About this task:
Track down every line below that holds "downloaded" and copy it.

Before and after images
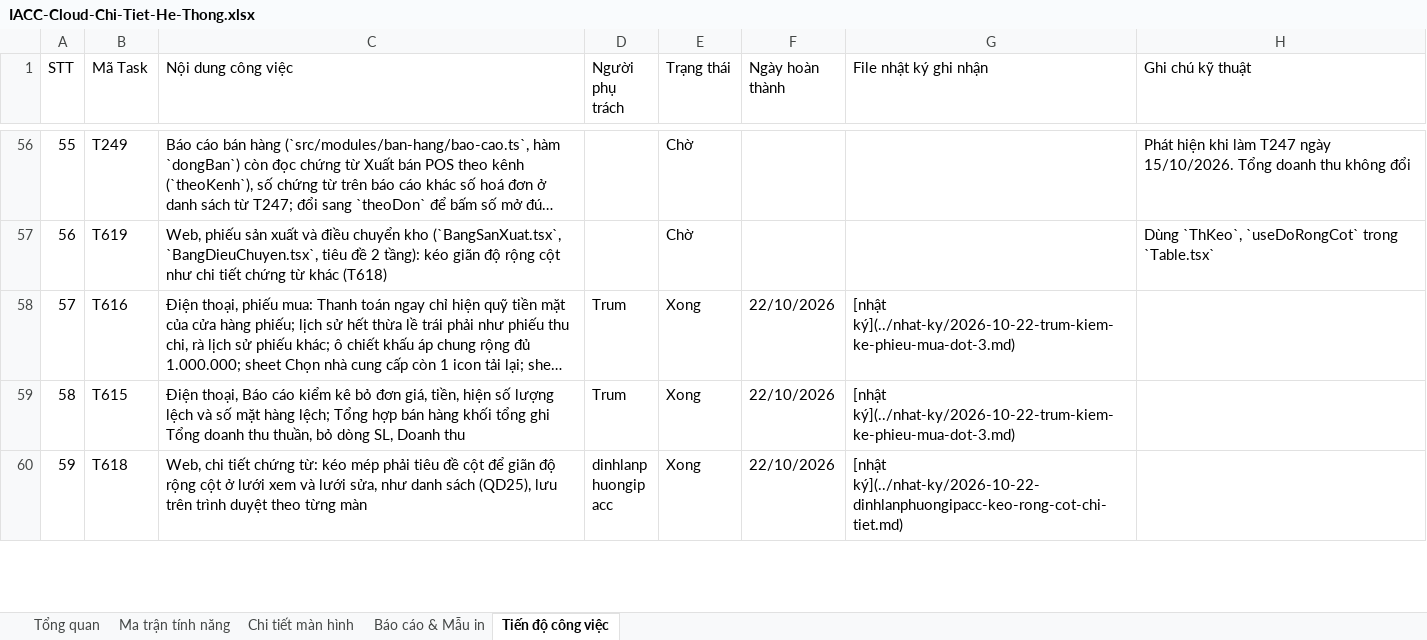
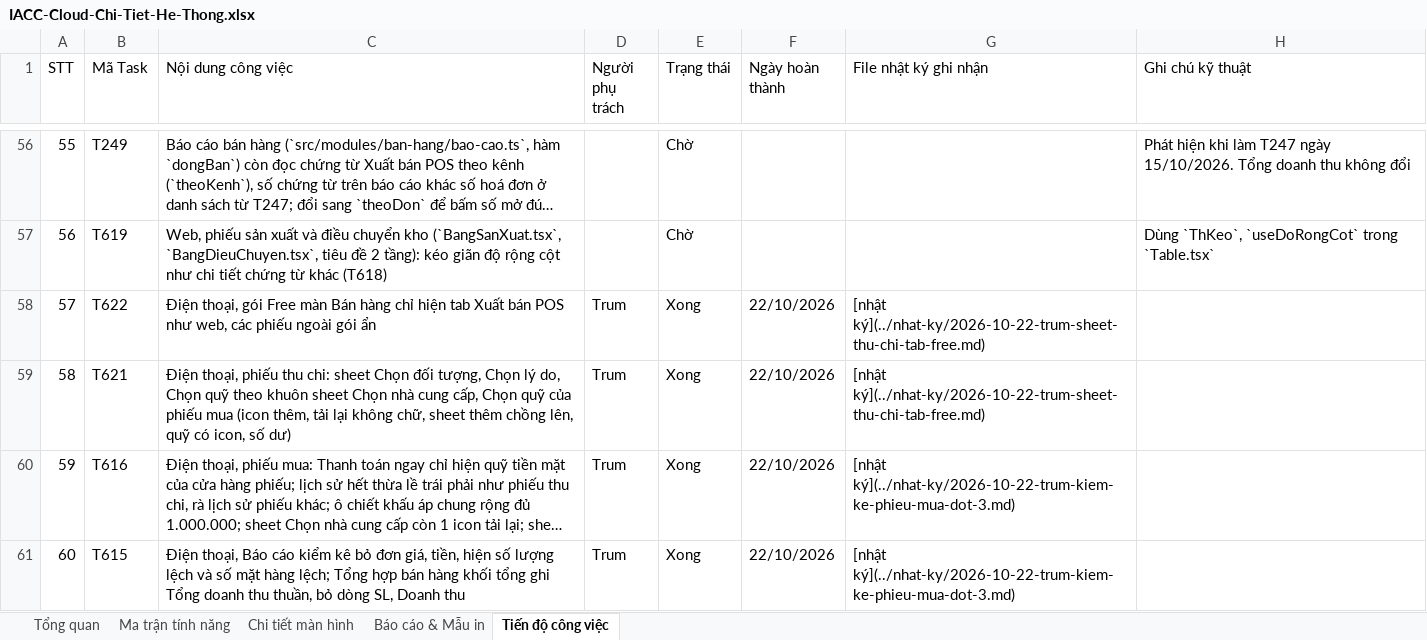
Before and after one commit to trungkhanhduong93/iaccdemo, an Excel workbook: docs/IACC-Cloud-Chi-Tiet-He-Thong.xlsx, sheet Tiến độ công việc, drawn as a sheet; only a part is shown, gaps mark what is left out; the shorter side is filled out with more unchanged rows; long unchanged cells end in …; values as stored, in another font and other column widths than the file's, no cell formats; addresses are those after the commit; the diff covers the shown part only; the diff names each change by its address in the sheet, - before the commit and + after, or states it on an @@ line.

```diff
--- a/docs/IACC-Cloud-Chi-Tiet-He-Thong.xlsx (sheet Tiến độ công việc)
+++ b/docs/IACC-Cloud-Chi-Tiet-He-Thong.xlsx (sheet Tiến độ công việc)
+row 58: 57 | T622 | Điện thoại, gói Free màn Bán hàng chỉ hiện tab Xuất bán POS như web, các phiếu ngoài gói ẩn | Trum | Xong | 22/10/2026 | [nhật ký](../nhat-ky/2026-10-22-trum-sheet-thu-chi-tab-free.md)
+row 59: 58 | T621 | Điện thoại, phiếu thu chi: sheet Chọn đối tượng, Chọn lý do, Chọn quỹ theo khuôn sheet Chọn nhà cung cấp, Chọn quỹ của phiếu mua (icon thêm, tải lại không chữ, sheet thêm chồng lên, quỹ có icon, số dư) | Trum | Xong | 22/10/2026 | [nhật ký](../nhat-ky/2026-10-22-trum-sheet-thu-chi-tab-free.md)
@@ column A (STT) renumbered from row 60 down @@
```
Also changed, not shown: 1 added row and 2 edited cells elsewhere in this sheet, sheet Tổng quan, cell formats, 4 other files.
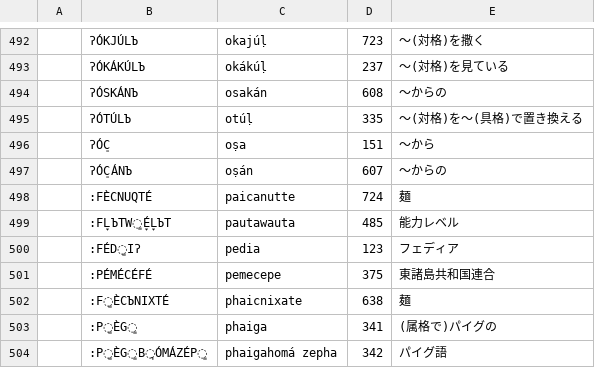
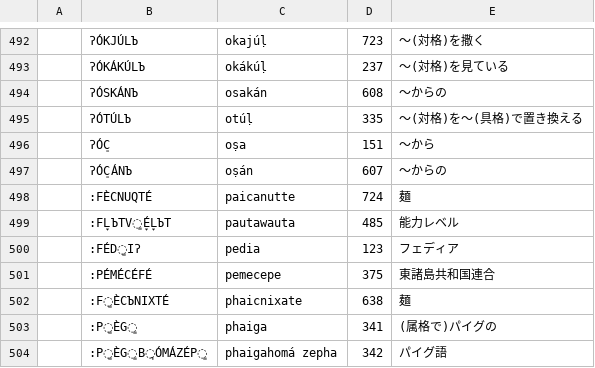
Before and after one commit to jurliyuuri/bhaataan, a TSV file: bo_bá/downloaded.tsv, drawn as a sheet; only a part is shown, gaps mark what is left out.

```diff
--- a/bo_bá/downloaded.tsv
+++ b/bo_bá/downloaded.tsv
@@ -498,3 +498,3 @@
 	:FÈCNUQTÉ	paicanutte	724	麺
-	:FL̞ЪTW͈É̞L̞ЪT	pautawauta	485	能力レベル
+	:FL̞ЪTV͈É̞L̞ЪT	pautawauta	485	能力レベル
 	:FÉD͈Iʔ	pedia	123	フェディア
```
Also changed, not shown: 2 other files.
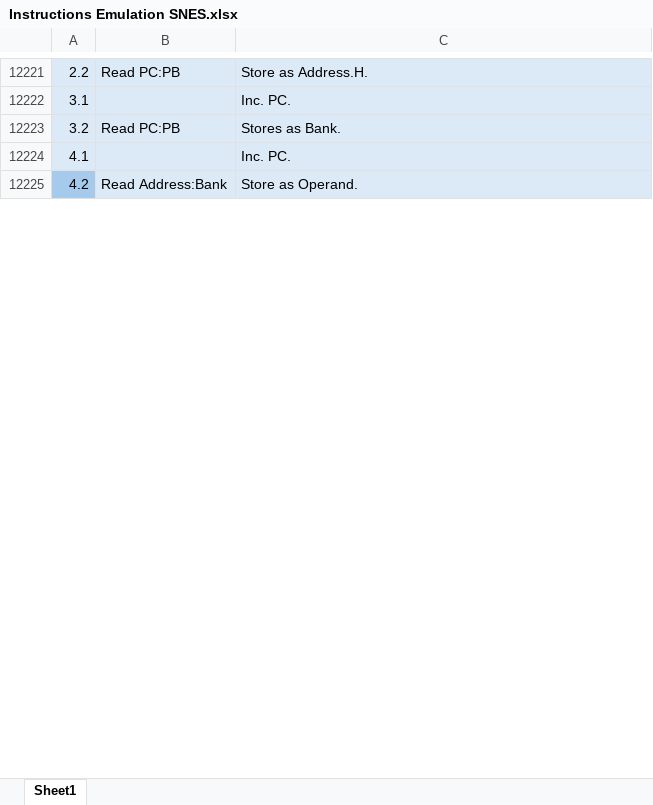
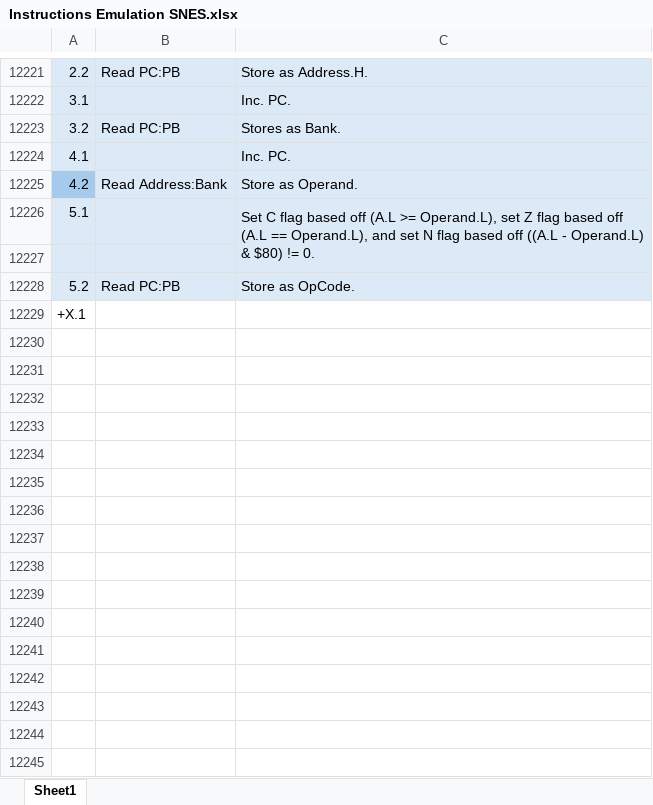
Before and after one commit to L-Spiro/BirdSNES, an Excel workbook: Research/Instructions/Instructions Emulation SNES.xlsx, sheet Sheet1, drawn as a sheet; only a part is shown, gaps mark what is left out; values as stored, in another font and other column widths than the file's, no borders; the diff covers the shown part only; the diff names each change by its address in the sheet, - before the commit and + after, or states it on an @@ line.

```diff
--- a/Research/Instructions/Instructions Emulation SNES.xlsx (sheet Sheet1)
+++ b/Research/Instructions/Instructions Emulation SNES.xlsx (sheet Sheet1)
+row 12226: 5.1 |  | Set C flag based off (A.L >= Operand.L), set Z flag based off (A.L == Operand.L), and set N flag based off ((A.L - Operand.L) & $80) != 0.
+row 12227: (empty)
+row 12228: 5.2 | Read PC:PB | Store as OpCode.
+row 12229: +X.1
+row 12230: (empty)
+row 12231: (empty)
+row 12232: (empty)
+row 12233: (empty)
+row 12234: (empty)
+row 12235: (empty)
+row 12236: (empty)
+row 12237: (empty)
+row 12238: (empty)
+row 12239: (empty)
+row 12240: (empty)
+row 12241: (empty)
+row 12242: (empty)
+row 12243: (empty)
+row 12244: (empty)
+row 12245: (empty)
```
Also changed, not shown: 926 added rows and 3 edited cells elsewhere in this sheet, Research/Instructions/Instructions Native SNES.xlsx, 4 other files.
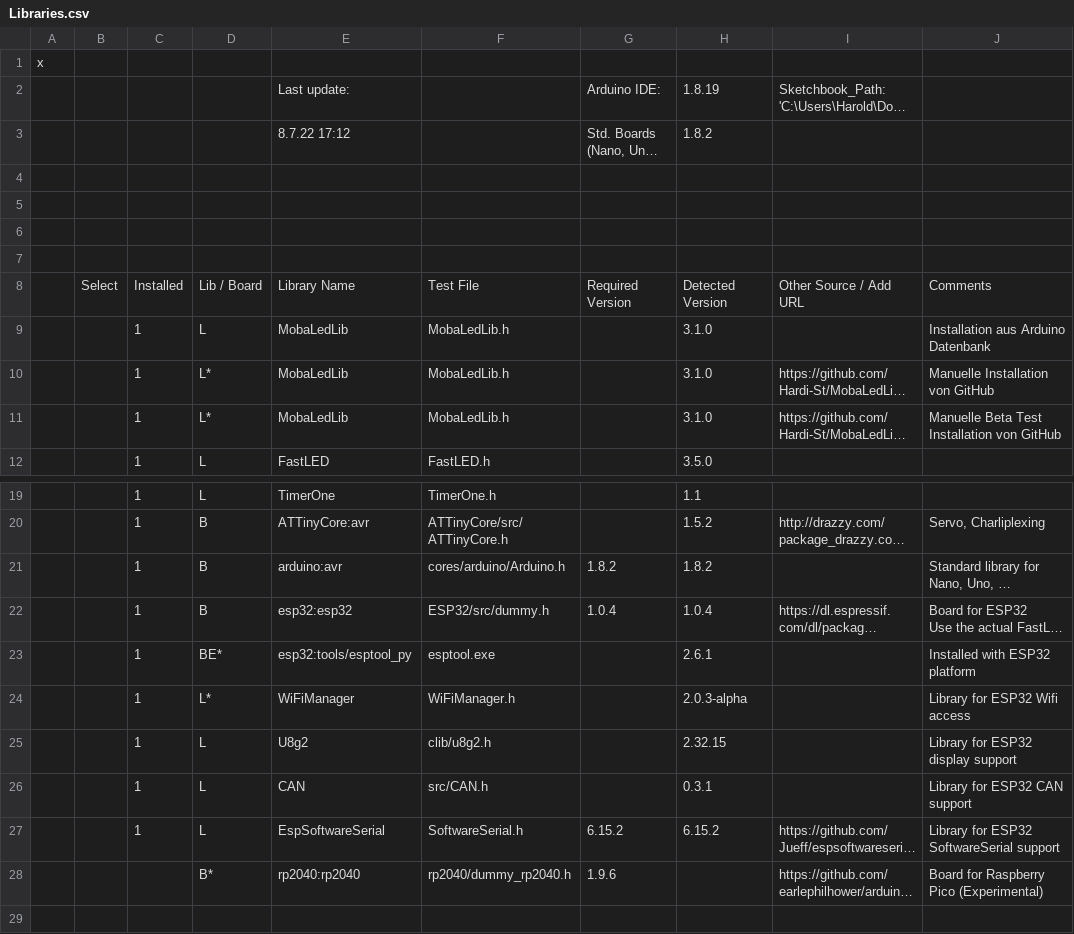
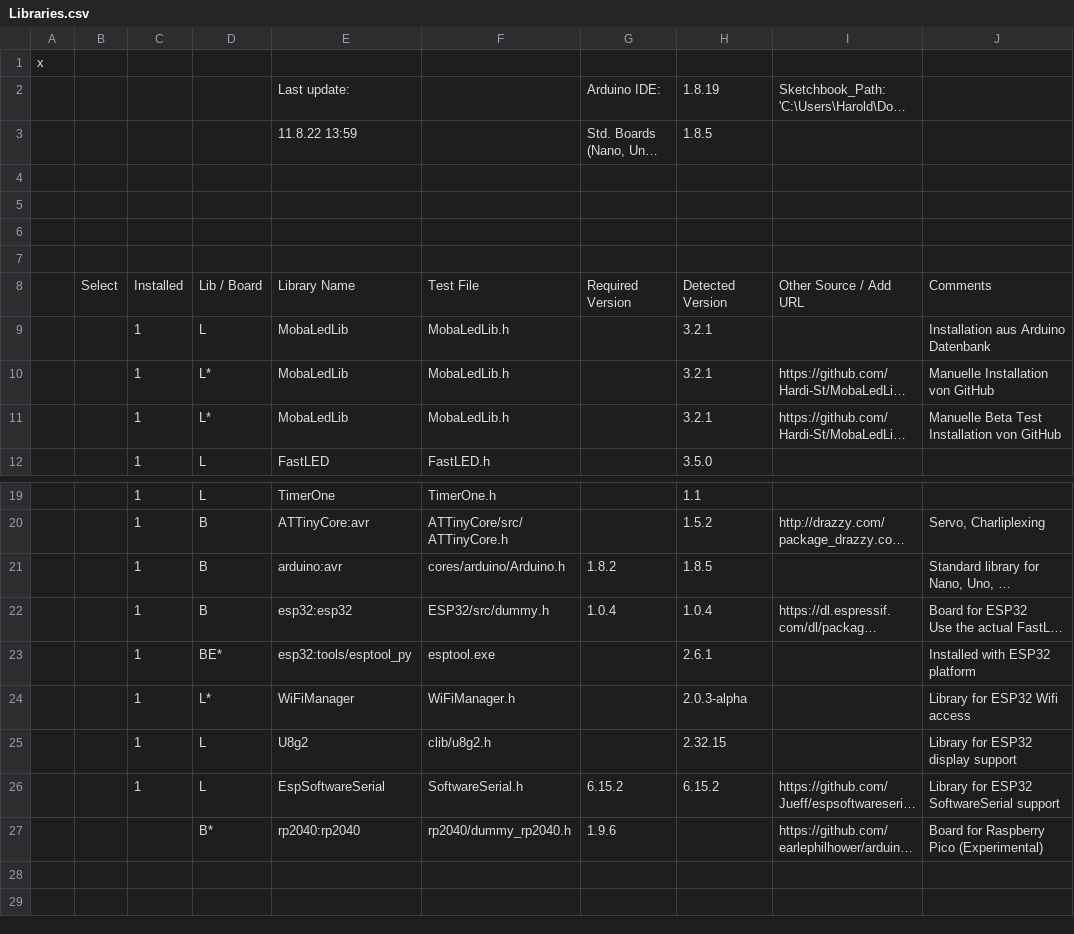
Before and after one commit to haroldlinke/pyMobaLedLib, a CSV file: python/csv/Libraries.csv, drawn as a sheet; only a part is shown, gaps mark what is left out; long unchanged cells end in …; removed rows and columns are numbered as before the commit, all else as after; the diff names each change by its address in the sheet, - before the commit and + after, or states it on an @@ line.

```diff
--- a/python/csv/Libraries.csv
+++ b/python/csv/Libraries.csv
-E3: 8.7.22 17:12
+E3: 11.8.22 13:59
-H3: 1.8.2
+H3: 1.8.5
-H9:H11: 3.1.0
+H9:H11: 3.2.1
-H21: 1.8.2
+H21: 1.8.5
-row 26:  |  | 1 | L | CAN | src/CAN.h |  | 0.3.1 |  | Library for ESP32 CAN support
+row 28: (empty)
```
Also changed, not shown: python/csv/Config.csv, python/csv/Languages.csv, 9 other files.
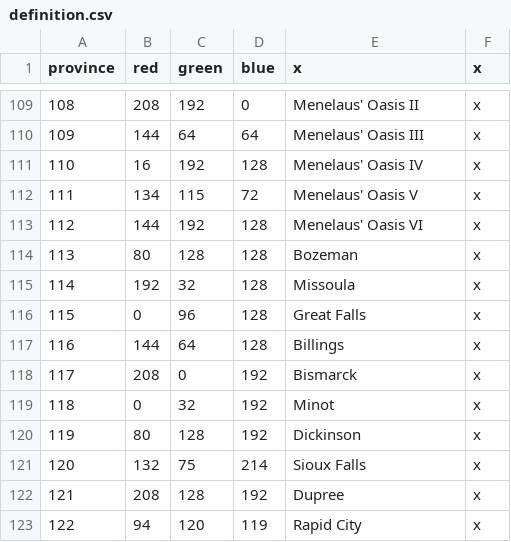
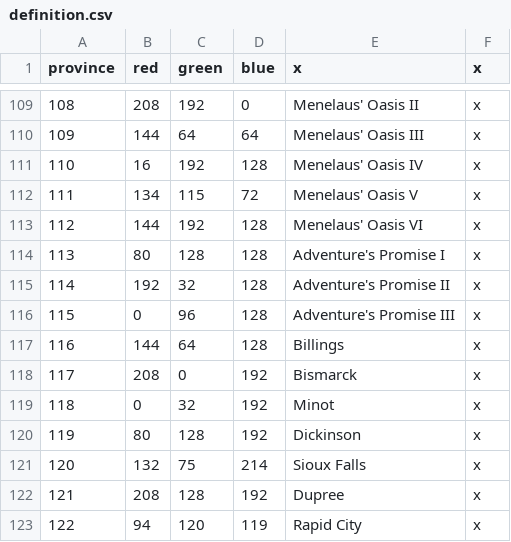
Before and after one commit to s-williams/Victoria-2-X, a CSV file: map/definition.csv, drawn as a sheet; only a part is shown, gaps mark what is left out.

Commit message:
Adventure's Promise

```diff
--- a/map/definition.csv
+++ b/map/definition.csv
@@ -113,5 +113,5 @@ province;red;green;blue;x;x
 112;144;192;128;Menelaus' Oasis VI;x
-113;80;128;128;Bozeman;x
-114;192;32;128;Missoula;x
-115;0;96;128;Great Falls;x
+113;80;128;128;Adventure's Promise I;x
+114;192;32;128;Adventure's Promise II;x
+115;0;96;128;Adventure's Promise III;x
 116;144;64;128;Billings;x
```
Also changed, not shown: 6 other files.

Expected answer:
Before and after one commit to jurliyuuri/bhaataan, a TSV file: bo_bá/downloaded.tsv, drawn as a sheet; only a part is shown, gaps mark what is left out.
--- a/bo_bá/downloaded.tsv
+++ b/bo_bá/downloaded.tsv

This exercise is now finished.